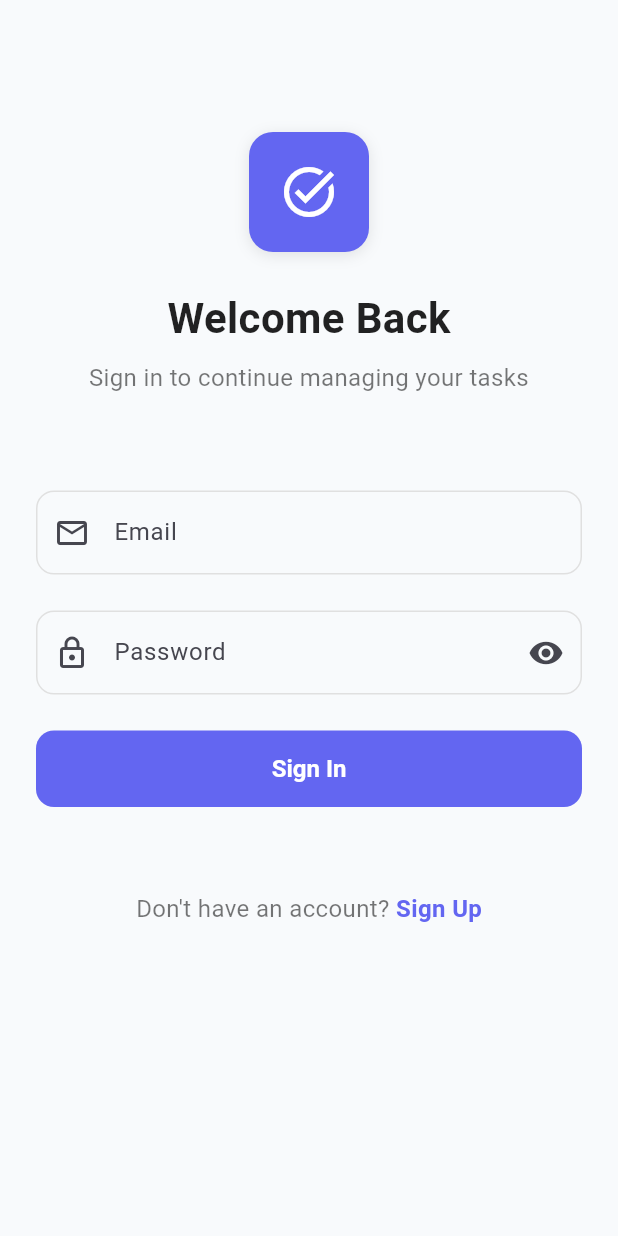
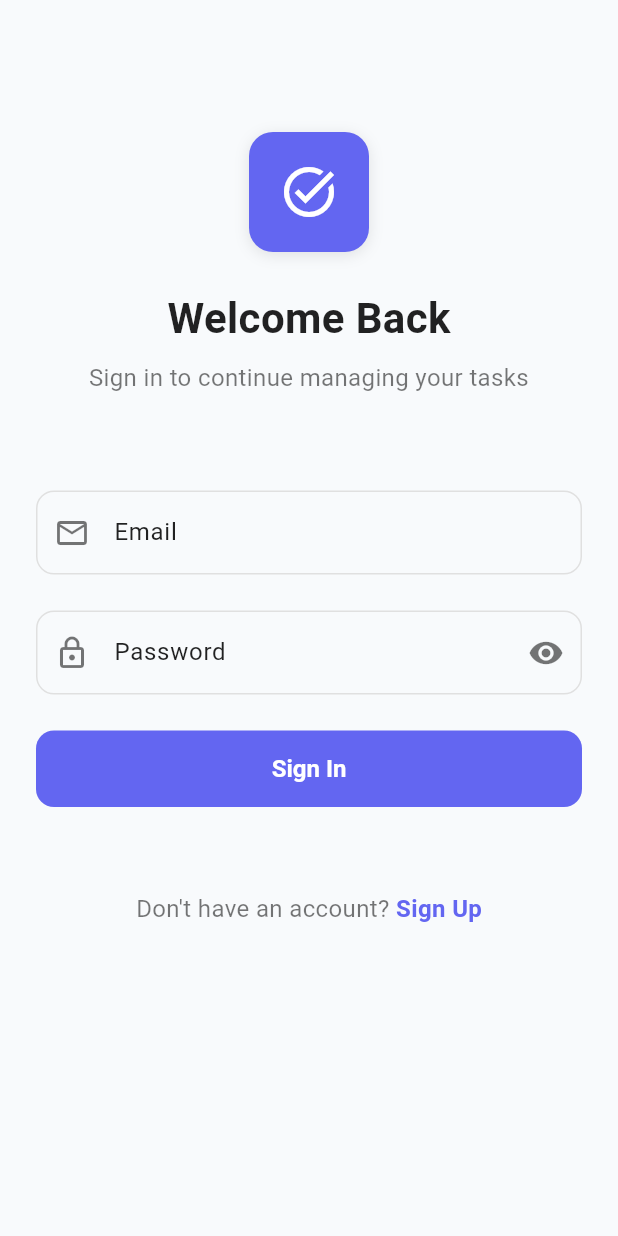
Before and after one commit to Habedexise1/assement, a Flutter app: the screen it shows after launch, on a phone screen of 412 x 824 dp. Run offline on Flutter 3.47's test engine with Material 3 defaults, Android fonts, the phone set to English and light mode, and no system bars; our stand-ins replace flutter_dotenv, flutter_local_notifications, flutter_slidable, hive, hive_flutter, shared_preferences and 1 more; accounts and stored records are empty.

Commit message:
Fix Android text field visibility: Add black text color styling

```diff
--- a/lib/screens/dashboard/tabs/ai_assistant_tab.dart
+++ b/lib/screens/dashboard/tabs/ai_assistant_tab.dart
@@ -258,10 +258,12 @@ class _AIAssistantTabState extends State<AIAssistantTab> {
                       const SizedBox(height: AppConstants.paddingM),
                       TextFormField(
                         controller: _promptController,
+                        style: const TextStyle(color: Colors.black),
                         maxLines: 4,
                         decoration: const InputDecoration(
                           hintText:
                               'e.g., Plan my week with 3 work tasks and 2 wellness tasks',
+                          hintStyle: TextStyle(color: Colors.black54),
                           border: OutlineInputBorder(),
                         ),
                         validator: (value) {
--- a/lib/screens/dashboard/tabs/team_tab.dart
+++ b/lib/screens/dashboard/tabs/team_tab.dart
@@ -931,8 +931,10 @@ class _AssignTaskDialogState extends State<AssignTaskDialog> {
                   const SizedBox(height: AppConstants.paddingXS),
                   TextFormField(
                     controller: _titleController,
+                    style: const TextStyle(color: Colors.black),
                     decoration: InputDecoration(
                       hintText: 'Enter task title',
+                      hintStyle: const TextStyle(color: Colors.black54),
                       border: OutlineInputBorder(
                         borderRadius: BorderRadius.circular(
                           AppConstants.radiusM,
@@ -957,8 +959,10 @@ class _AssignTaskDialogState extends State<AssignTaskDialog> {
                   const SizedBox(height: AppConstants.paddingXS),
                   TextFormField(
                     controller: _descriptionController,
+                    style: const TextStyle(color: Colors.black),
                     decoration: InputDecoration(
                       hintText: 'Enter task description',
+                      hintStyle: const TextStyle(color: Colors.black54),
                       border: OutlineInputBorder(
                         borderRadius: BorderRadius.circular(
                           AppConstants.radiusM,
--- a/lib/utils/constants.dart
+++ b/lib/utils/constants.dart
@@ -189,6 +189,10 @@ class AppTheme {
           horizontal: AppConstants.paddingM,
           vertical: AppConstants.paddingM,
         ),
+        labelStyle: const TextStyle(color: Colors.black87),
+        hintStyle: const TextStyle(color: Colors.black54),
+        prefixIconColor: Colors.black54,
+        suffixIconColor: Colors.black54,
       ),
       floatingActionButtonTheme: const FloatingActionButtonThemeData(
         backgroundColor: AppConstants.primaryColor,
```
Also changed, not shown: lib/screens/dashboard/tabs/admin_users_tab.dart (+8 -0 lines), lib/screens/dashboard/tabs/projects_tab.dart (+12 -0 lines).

» What this task involves:
An exact copy of the material is required, minus the pictures.

» Output:
Before and after one commit to Habedexise1/assement, a Flutter app: the screen it shows after launch, on a phone screen of 412 x 824 dp. Run offline on Flutter 3.47's test engine with Material 3 defaults, Android fonts, the phone set to English and light mode, and no system bars; our stand-ins replace flutter_dotenv, flutter_local_notifications, flutter_slidable, hive, hive_flutter, shared_preferences and 1 more; accounts and stored records are empty.

Commit message:
Fix Android text field visibility: Add black text color styling

```diff
--- a/lib/screens/dashboard/tabs/ai_assistant_tab.dart
+++ b/lib/screens/dashboard/tabs/ai_assistant_tab.dart
@@ -258,10 +258,12 @@ class _AIAssistantTabState extends State<AIAssistantTab> {
                       const SizedBox(height: AppConstants.paddingM),
                       TextFormField(
                         controller: _promptController,
+                        style: const TextStyle(color: Colors.black),
                         maxLines: 4,
                         decoration: const InputDecoration(
                           hintText:
                               'e.g., Plan my week with 3 work tasks and 2 wellness tasks',
+                          hintStyle: TextStyle(color: Colors.black54),
                           border: OutlineInputBorder(),
                         ),
                         validator: (value) {
--- a/lib/screens/dashboard/tabs/team_tab.dart
+++ b/lib/screens/dashboard/tabs/team_tab.dart
@@ -931,8 +931,10 @@ class _AssignTaskDialogState extends State<AssignTaskDialog> {
                   const SizedBox(height: AppConstants.paddingXS),
                   TextFormField(
                     controller: _titleController,
+                    style: const TextStyle(color: Colors.black),
                     decoration: InputDecoration(
                       hintText: 'Enter task title',
+                      hintStyle: const TextStyle(color: Colors.black54),
                       border: OutlineInputBorder(
                         borderRadius: BorderRadius.circular(
                           AppConstants.radiusM,
@@ -957,8 +959,10 @@ class _AssignTaskDialogState extends State<AssignTaskDialog> {
                   const SizedBox(height: AppConstants.paddingXS),
                   TextFormField(
                     controller: _descriptionController,
+                    style: const TextStyle(color: Colors.black),
                     decoration: InputDecoration(
                       hintText: 'Enter task description',
+                      hintStyle: const TextStyle(color: Colors.black54),
                       border: OutlineInputBorder(
                         borderRadius: BorderRadius.circular(
                           AppConstants.radiusM,
--- a/lib/utils/constants.dart
+++ b/lib/utils/constants.dart
@@ -189,6 +189,10 @@ class AppTheme {
           horizontal: AppConstants.paddingM,
           vertical: AppConstants.paddingM,
         ),
+        labelStyle: const TextStyle(color: Colors.black87),
+        hintStyle: const TextStyle(color: Colors.black54),
+        prefixIconColor: Colors.black54,
+        suffixIconColor: Colors.black54,
       ),
       floatingActionButtonTheme: const FloatingActionButtonThemeData(
         backgroundColor: AppConstants.primaryColor,
```
Also changed, not shown: lib/screens/dashboard/tabs/admin_users_tab.dart (+8 -0 lines), lib/screens/dashboard/tabs/projects_tab.dart (+12 -0 lines).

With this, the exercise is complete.